### Problem statement
Below are some entries. Reproduce them word for word.

### Exercise input
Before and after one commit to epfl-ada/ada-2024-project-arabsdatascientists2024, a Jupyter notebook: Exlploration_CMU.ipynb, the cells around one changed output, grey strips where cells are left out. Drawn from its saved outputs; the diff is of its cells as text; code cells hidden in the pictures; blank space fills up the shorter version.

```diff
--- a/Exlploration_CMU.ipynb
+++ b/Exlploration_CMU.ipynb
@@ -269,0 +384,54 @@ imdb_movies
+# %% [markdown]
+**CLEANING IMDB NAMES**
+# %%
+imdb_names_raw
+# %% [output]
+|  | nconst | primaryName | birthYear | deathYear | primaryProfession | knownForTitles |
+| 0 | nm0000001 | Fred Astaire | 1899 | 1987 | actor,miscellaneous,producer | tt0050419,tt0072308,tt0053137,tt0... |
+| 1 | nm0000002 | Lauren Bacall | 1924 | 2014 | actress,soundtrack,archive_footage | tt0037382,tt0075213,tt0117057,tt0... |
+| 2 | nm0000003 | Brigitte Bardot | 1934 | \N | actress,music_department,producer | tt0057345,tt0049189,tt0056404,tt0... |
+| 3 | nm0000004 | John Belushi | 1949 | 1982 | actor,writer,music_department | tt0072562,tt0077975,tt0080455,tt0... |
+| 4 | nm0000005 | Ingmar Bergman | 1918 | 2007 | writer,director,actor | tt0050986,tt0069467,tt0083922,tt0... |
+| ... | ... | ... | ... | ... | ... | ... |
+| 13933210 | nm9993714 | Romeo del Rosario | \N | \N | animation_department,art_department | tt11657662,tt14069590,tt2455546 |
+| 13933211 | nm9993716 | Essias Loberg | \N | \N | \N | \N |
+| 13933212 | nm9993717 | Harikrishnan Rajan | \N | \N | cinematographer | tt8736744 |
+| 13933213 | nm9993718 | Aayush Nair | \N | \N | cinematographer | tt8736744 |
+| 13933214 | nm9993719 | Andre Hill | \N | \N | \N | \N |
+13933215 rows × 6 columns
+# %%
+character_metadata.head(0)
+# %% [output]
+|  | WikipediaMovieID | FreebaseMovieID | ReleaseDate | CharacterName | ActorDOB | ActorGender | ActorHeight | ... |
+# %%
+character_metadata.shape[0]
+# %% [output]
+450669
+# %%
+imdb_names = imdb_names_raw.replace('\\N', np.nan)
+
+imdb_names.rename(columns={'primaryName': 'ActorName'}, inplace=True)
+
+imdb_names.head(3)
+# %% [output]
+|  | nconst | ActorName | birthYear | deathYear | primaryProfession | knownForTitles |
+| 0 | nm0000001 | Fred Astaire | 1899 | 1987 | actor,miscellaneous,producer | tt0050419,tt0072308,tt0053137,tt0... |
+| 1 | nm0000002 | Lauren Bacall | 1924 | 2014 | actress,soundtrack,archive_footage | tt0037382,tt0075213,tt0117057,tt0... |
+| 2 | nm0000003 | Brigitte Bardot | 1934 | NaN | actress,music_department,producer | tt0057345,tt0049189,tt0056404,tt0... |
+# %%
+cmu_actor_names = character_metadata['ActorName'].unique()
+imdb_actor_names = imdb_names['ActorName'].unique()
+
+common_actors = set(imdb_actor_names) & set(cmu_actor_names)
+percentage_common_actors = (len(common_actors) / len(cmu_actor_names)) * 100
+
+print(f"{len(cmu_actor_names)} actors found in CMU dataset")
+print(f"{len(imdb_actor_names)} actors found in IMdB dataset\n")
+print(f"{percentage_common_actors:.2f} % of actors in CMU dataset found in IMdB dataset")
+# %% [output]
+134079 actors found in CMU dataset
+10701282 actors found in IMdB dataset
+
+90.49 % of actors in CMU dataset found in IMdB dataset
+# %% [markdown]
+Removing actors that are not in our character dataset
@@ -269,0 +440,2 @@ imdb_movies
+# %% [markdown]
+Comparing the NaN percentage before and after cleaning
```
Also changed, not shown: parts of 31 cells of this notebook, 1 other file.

### Solution
Before and after one commit to epfl-ada/ada-2024-project-arabsdatascientists2024, a Jupyter notebook: Exlploration_CMU.ipynb, the cells around one changed output, grey strips where cells are left out. Drawn from its saved outputs; the diff is of its cells as text; code cells hidden in the pictures; blank space fills up the shorter version.

```diff
--- a/Exlploration_CMU.ipynb
+++ b/Exlploration_CMU.ipynb
@@ -269,0 +384,54 @@ imdb_movies
+# %% [markdown]
+**CLEANING IMDB NAMES**
+# %%
+imdb_names_raw
+# %% [output]
+|  | nconst | primaryName | birthYear | deathYear | primaryProfession | knownForTitles |
+| 0 | nm0000001 | Fred Astaire | 1899 | 1987 | actor,miscellaneous,producer | tt0050419,tt0072308,tt0053137,tt0... |
+| 1 | nm0000002 | Lauren Bacall | 1924 | 2014 | actress,soundtrack,archive_footage | tt0037382,tt0075213,tt0117057,tt0... |
+| 2 | nm0000003 | Brigitte Bardot | 1934 | \N | actress,music_department,producer | tt0057345,tt0049189,tt0056404,tt0... |
+| 3 | nm0000004 | John Belushi | 1949 | 1982 | actor,writer,music_department | tt0072562,tt0077975,tt0080455,tt0... |
+| 4 | nm0000005 | Ingmar Bergman | 1918 | 2007 | writer,director,actor | tt0050986,tt0069467,tt0083922,tt0... |
+| ... | ... | ... | ... | ... | ... | ... |
+| 13933210 | nm9993714 | Romeo del Rosario | \N | \N | animation_department,art_department | tt11657662,tt14069590,tt2455546 |
+| 13933211 | nm9993716 | Essias Loberg | \N | \N | \N | \N |
+| 13933212 | nm9993717 | Harikrishnan Rajan | \N | \N | cinematographer | tt8736744 |
+| 13933213 | nm9993718 | Aayush Nair | \N | \N | cinematographer | tt8736744 |
+| 13933214 | nm9993719 | Andre Hill | \N | \N | \N | \N |
+13933215 rows × 6 columns
+# %%
+character_metadata.head(0)
+# %% [output]
+|  | WikipediaMovieID | FreebaseMovieID | ReleaseDate | CharacterName | ActorDOB | ActorGender | ActorHeight | ... |
+# %%
+character_metadata.shape[0]
+# %% [output]
+450669
+# %%
+imdb_names = imdb_names_raw.replace('\\N', np.nan)
+
+imdb_names.rename(columns={'primaryName': 'ActorName'}, inplace=True)
+
+imdb_names.head(3)
+# %% [output]
+|  | nconst | ActorName | birthYear | deathYear | primaryProfession | knownForTitles |
+| 0 | nm0000001 | Fred Astaire | 1899 | 1987 | actor,miscellaneous,producer | tt0050419,tt0072308,tt0053137,tt0... |
+| 1 | nm0000002 | Lauren Bacall | 1924 | 2014 | actress,soundtrack,archive_footage | tt0037382,tt0075213,tt0117057,tt0... |
+| 2 | nm0000003 | Brigitte Bardot | 1934 | NaN | actress,music_department,producer | tt0057345,tt0049189,tt0056404,tt0... |
+# %%
+cmu_actor_names = character_metadata['ActorName'].unique()
+imdb_actor_names = imdb_names['ActorName'].unique()
+
+common_actors = set(imdb_actor_names) & set(cmu_actor_names)
+percentage_common_actors = (len(common_actors) / len(cmu_actor_names)) * 100
+
+print(f"{len(cmu_actor_names)} actors found in CMU dataset")
+print(f"{len(imdb_actor_names)} actors found in IMdB dataset\n")
+print(f"{percentage_common_actors:.2f} % of actors in CMU dataset found in IMdB dataset")
+# %% [output]
+134079 actors found in CMU dataset
+10701282 actors found in IMdB dataset
+
+90.49 % of actors in CMU dataset found in IMdB dataset
+# %% [markdown]
+Removing actors that are not in our character dataset
@@ -269,0 +440,2 @@ imdb_movies
+# %% [markdown]
+Comparing the NaN percentage before and after cleaning
```
Also changed, not shown: parts of 31 cells of this notebook, 1 other file.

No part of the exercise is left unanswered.